- [Work item]: Repeat every line of the material that follows, word for word.

- [Dataset entries]:
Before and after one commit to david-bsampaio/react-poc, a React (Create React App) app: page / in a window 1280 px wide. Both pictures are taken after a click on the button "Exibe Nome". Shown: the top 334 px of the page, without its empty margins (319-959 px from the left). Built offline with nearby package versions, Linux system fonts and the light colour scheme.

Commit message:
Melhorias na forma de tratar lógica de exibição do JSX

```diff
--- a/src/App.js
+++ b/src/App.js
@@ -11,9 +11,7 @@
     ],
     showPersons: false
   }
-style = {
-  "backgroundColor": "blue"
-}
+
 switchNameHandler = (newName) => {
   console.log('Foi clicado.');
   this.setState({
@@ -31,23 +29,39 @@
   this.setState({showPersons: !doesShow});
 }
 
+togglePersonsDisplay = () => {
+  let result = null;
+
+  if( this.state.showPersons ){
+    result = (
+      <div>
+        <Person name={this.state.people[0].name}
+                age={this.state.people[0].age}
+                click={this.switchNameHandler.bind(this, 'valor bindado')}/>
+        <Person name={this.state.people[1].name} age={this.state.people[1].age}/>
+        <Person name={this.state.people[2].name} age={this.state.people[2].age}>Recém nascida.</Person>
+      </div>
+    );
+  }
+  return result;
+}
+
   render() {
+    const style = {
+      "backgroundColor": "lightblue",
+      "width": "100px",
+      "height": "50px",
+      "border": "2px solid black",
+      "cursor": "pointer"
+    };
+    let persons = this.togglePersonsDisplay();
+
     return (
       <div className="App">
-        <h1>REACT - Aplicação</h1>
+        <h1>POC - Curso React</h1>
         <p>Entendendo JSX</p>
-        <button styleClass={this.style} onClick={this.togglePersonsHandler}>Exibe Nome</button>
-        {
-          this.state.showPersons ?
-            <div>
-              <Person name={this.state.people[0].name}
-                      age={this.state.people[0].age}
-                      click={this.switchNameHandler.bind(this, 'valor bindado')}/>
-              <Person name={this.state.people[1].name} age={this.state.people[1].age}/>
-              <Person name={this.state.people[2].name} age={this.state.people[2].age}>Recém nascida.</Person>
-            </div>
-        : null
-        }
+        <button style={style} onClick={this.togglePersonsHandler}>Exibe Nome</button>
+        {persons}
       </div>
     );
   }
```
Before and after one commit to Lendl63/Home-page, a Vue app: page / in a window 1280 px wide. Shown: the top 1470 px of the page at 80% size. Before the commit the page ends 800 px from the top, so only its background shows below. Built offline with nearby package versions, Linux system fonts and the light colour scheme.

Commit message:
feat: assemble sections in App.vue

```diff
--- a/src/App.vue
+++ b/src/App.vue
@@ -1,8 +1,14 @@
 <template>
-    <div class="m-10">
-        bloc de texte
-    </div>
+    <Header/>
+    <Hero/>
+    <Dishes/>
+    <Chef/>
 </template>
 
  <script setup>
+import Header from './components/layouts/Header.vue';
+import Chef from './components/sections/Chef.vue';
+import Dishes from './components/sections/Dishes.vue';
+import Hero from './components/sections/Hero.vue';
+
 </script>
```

- [Output below]:
Before and after one commit to david-bsampaio/react-poc, a React (Create React App) app: page / in a window 1280 px wide. Both pictures are taken after a click on the button "Exibe Nome". Shown: the top 334 px of the page, without its empty margins (319-959 px from the left). Built offline with nearby package versions, Linux system fonts and the light colour scheme.

Commit message:
Melhorias na forma de tratar lógica de exibição do JSX

```diff
--- a/src/App.js
+++ b/src/App.js
@@ -11,9 +11,7 @@
     ],
     showPersons: false
   }
-style = {
-  "backgroundColor": "blue"
-}
+
 switchNameHandler = (newName) => {
   console.log('Foi clicado.');
   this.setState({
@@ -31,23 +29,39 @@
   this.setState({showPersons: !doesShow});
 }
 
+togglePersonsDisplay = () => {
+  let result = null;
+
+  if( this.state.showPersons ){
+    result = (
+      <div>
+        <Person name={this.state.people[0].name}
+                age={this.state.people[0].age}
+                click={this.switchNameHandler.bind(this, 'valor bindado')}/>
+        <Person name={this.state.people[1].name} age={this.state.people[1].age}/>
+        <Person name={this.state.people[2].name} age={this.state.people[2].age}>Recém nascida.</Person>
+      </div>
+    );
+  }
+  return result;
+}
+
   render() {
+    const style = {
+      "backgroundColor": "lightblue",
+      "width": "100px",
+      "height": "50px",
+      "border": "2px solid black",
+      "cursor": "pointer"
+    };
+    let persons = this.togglePersonsDisplay();
+
     return (
       <div className="App">
-        <h1>REACT - Aplicação</h1>
+        <h1>POC - Curso React</h1>
         <p>Entendendo JSX</p>
-        <button styleClass={this.style} onClick={this.togglePersonsHandler}>Exibe Nome</button>
-        {
-          this.state.showPersons ?
-            <div>
-              <Person name={this.state.people[0].name}
-                      age={this.state.people[0].age}
-                      click={this.switchNameHandler.bind(this, 'valor bindado')}/>
-              <Person name={this.state.people[1].name} age={this.state.people[1].age}/>
-              <Person name={this.state.people[2].name} age={this.state.people[2].age}>Recém nascida.</Person>
-            </div>
-        : null
-        }
+        <button style={style} onClick={this.togglePersonsHandler}>Exibe Nome</button>
+        {persons}
       </div>
     );
   }
```
Before and after one commit to Lendl63/Home-page, a Vue app: page / in a window 1280 px wide. Shown: the top 1470 px of the page at 80% size. Before the commit the page ends 800 px from the top, so only its background shows below. Built offline with nearby package versions, Linux system fonts and the light colour scheme.

Commit message:
feat: assemble sections in App.vue

```diff
--- a/src/App.vue
+++ b/src/App.vue
@@ -1,8 +1,14 @@
 <template>
-    <div class="m-10">
-        bloc de texte
-    </div>
+    <Header/>
+    <Hero/>
+    <Dishes/>
+    <Chef/>
 </template>
 
  <script setup>
+import Header from './components/layouts/Header.vue';
+import Chef from './components/sections/Chef.vue';
+import Dishes from './components/sections/Dishes.vue';
+import Hero from './components/sections/Hero.vue';
+
 </script>
```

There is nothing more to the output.